Are signs of life on Mars floating in the atmosphere? Scientists have been searching for the source of methane on Mars, and their search has put them on the hunt for methane-producing microorganisms.
Scientists studying the Red Planet have developed a few possible explanations for the presence of methane in Mars' atmosphere. Methane on Mars is being constantly depleted by a chemical reaction triggered by sunlight, meaning that the methane is also replenished at a significant rate. One theory, that methane was being carried into the atmosphere by extramartian bodies such as meteorites, has been taken off the table thanks to a new study by researchers at Imperial College London. The study found that the volume of methane released by meteorites upon entering the atmosphere is far too low to supply Mars' current methane levels. Other studies have ruled out another possibility, that volcanic activity has been producing the methane.
This leaves two frontrunner solutions to Mars' methane mystery.

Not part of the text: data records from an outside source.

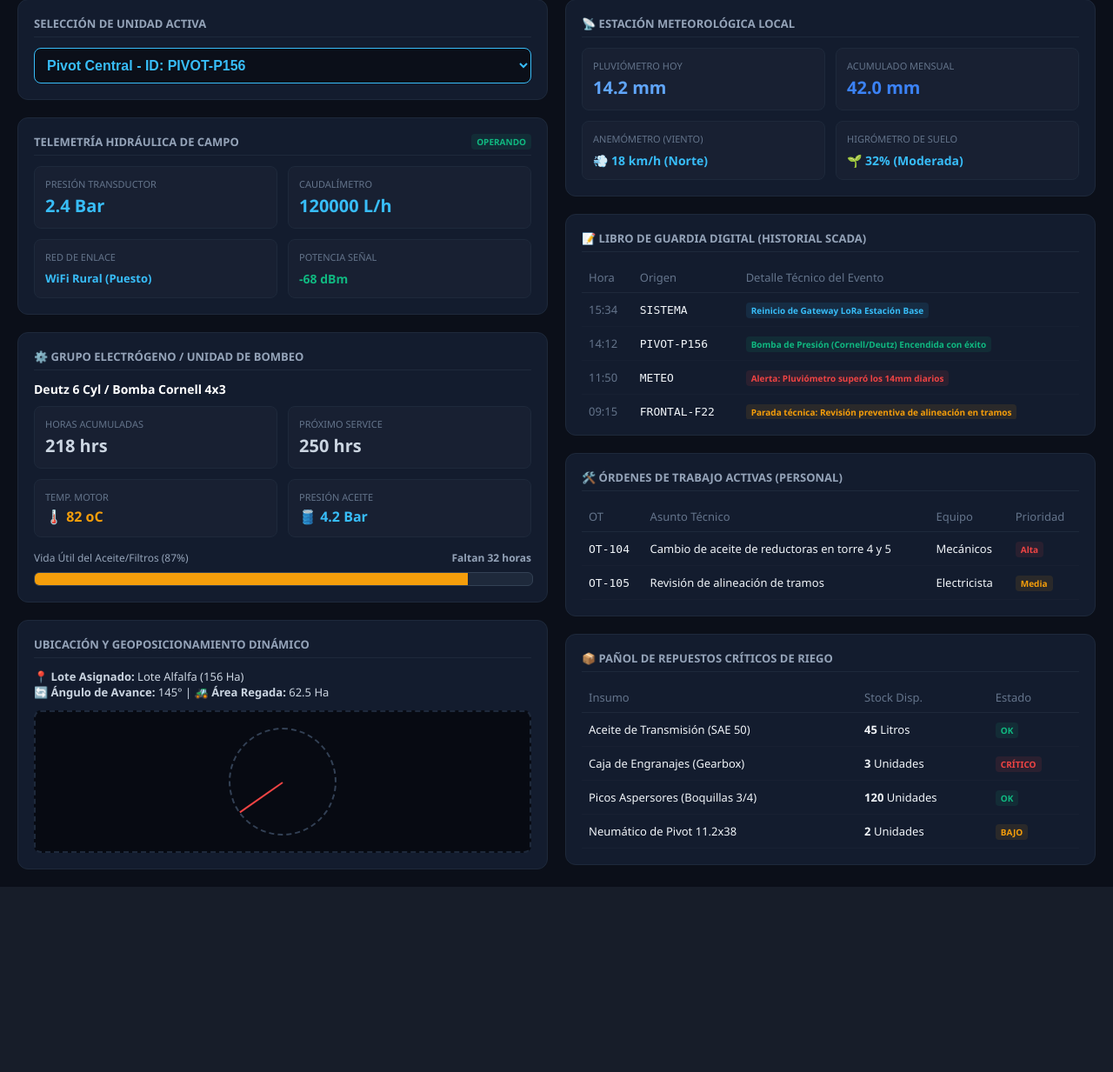
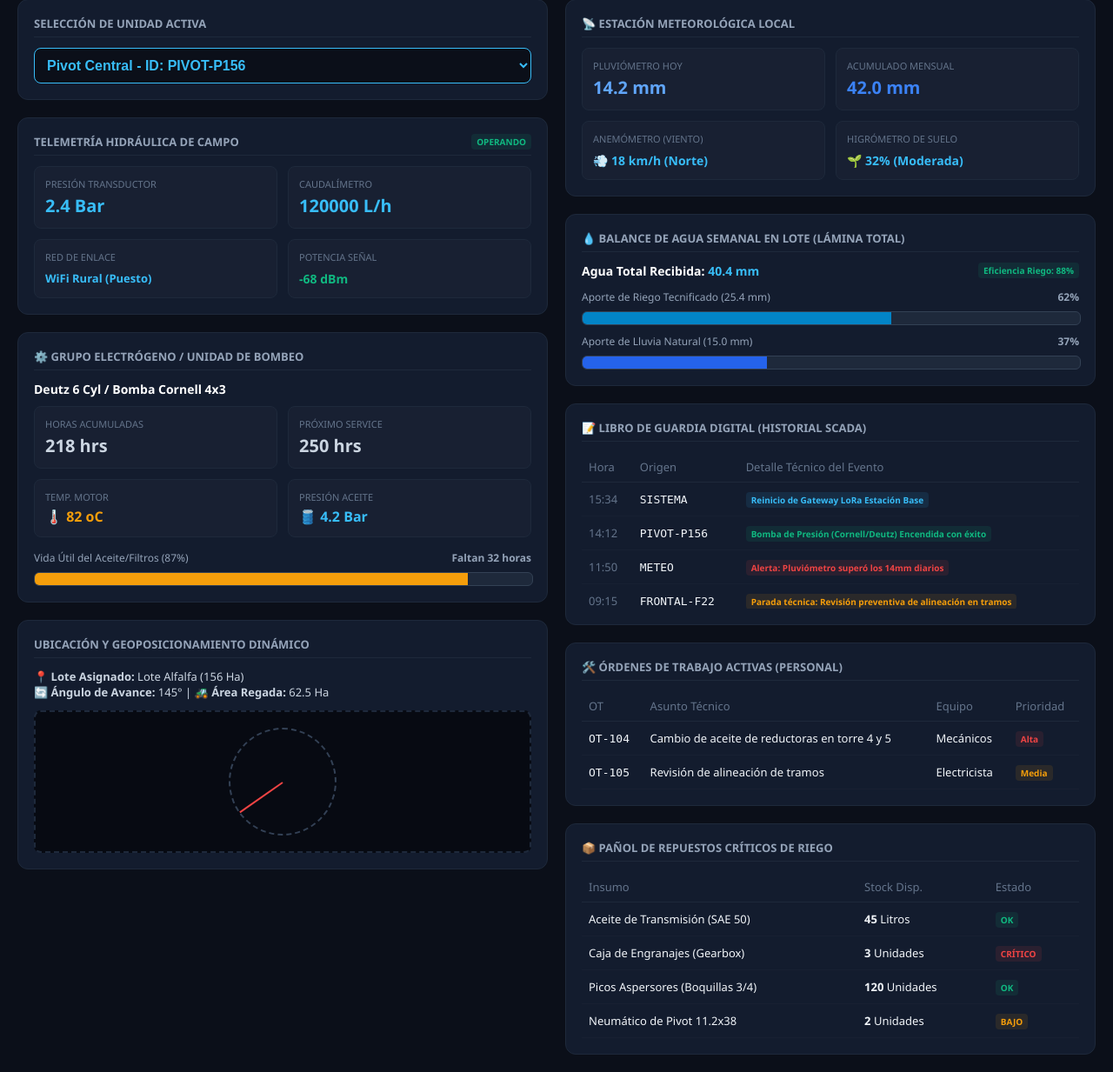
Before and after one commit to Agro-Cloud-Riego/Agro-Cloud-Riego, a Flask app: page / in a window 1280 px wide. Shown: the part 108-1341 px from the top of the page at 87% size. Before the commit the page ends 1128 px from the top, so only its background shows below. Run offline with Flask 3, Linux system fonts and the light colour scheme; a map, chart or similar area stays blank.

Commit message:
dashboard.html

```diff
--- a/templates/dashboard.html
+++ b/templates/dashboard.html
@@ -34,12 +34,13 @@
         .badge-critico { background: rgba(239, 68, 68, 0.1); color: #ef4444; }
         .badge-info { background: rgba(56, 189, 248, 0.1); color: var(--texto-ok); }
 
-        /* NUEVOS ESTILOS: BARRA DE PROGRESO INDUSTRIAL */
         .barra-contenedor { background-color: #1e293b; border-radius: 6px; height: 14px; width: 100%; margin-top: 8px; overflow: hidden; border: 1px solid #334155; }
         .barra-progreso { height: 100%; transition: width 0.4s ease; }
         .color-ok { background-color: var(--verde); }
         .color-alerta { background-color: var(--alerta); }
         .color-critico { background-color: #ef4444; }
+        .color-riego { background-color: #0284c7; }
+        .color-lluvia { background-color: #2563eb; }
     </style>
     <script>
         function cambiarEquipo(select) { window.location.href = "/?equipo=" + select.value; }
@@ -140,6 +141,30 @@
             </div>
 
             <div class="panel">
+                <div class="panel-titulo">💧 Balance de Agua Semanal en Lote (Lámina Total)</div>
+                <div style="font-size: 14px; font-weight: bold; margin-bottom: 12px; color: #fff;">
+                    Agua Total Recibida: <span style="color:var(--texto-ok);">{{ hidrologia.agua_total }} mm</span>
+                    <span class="badge badge-marcha" style="float: right;">Eficiencia Riego: {{ data.eficiencia_sistema }}%</span>
+                </div>
+
+                <div style="font-size: 12px; color: #94a3b8; display: flex; justify-content: space-between; margin-top: 5px;">
+                    <span>Aporte de Riego Tecnificado ({{ data.riego_semanal_mm }} mm)</span>
+                    <strong>{{ hidrologia.porcentaje_riego }}%</strong>
+                </div>
+                <div class="barra-contenedor">
+                    <div class="barra-progreso color-riego" style="width: {{ hidrologia.porcentaje_riego }}%;"></div>
+                </div>
+
+                <div style="font-size: 12px; color: #94a3b8; display: flex; justify-content: space-between; margin-top: 10px;">
+                    <span>Aporte de Lluvia Natural ({{ clima.lluvia_semanal_mm }} mm)</span>
+                    <strong>{{ hidrologia.porcentaje_lluvia }}%</strong>
+                </div>
+                <div class="barra-contenedor">
+                    <div class="barra-progreso color-lluvia" style="width: {{ hidrologia.porcentaje_lluvia }}%;"></div>
+                </div>
+            </div>
+
+            <div class="panel">
                 <div class="panel-titulo">📝 Libro de Guardia Digital (Historial SCADA)</div>
                 <div style="max-height: 180px; overflow-y: auto;">
                     <table>
```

One possibility is that the methane is produced as a byproduct of a chemical reaction between volcanic rock and water. The other is that microorganisms are living on the planet's surface and that their metabolic process produces methane.
It's far, far away from indicating life on Mars, but it does narrow down the hunt for the methane's source. A joint NASA/ESA mission is scheduled to head to Mars in 2018 to look for the source of the methane.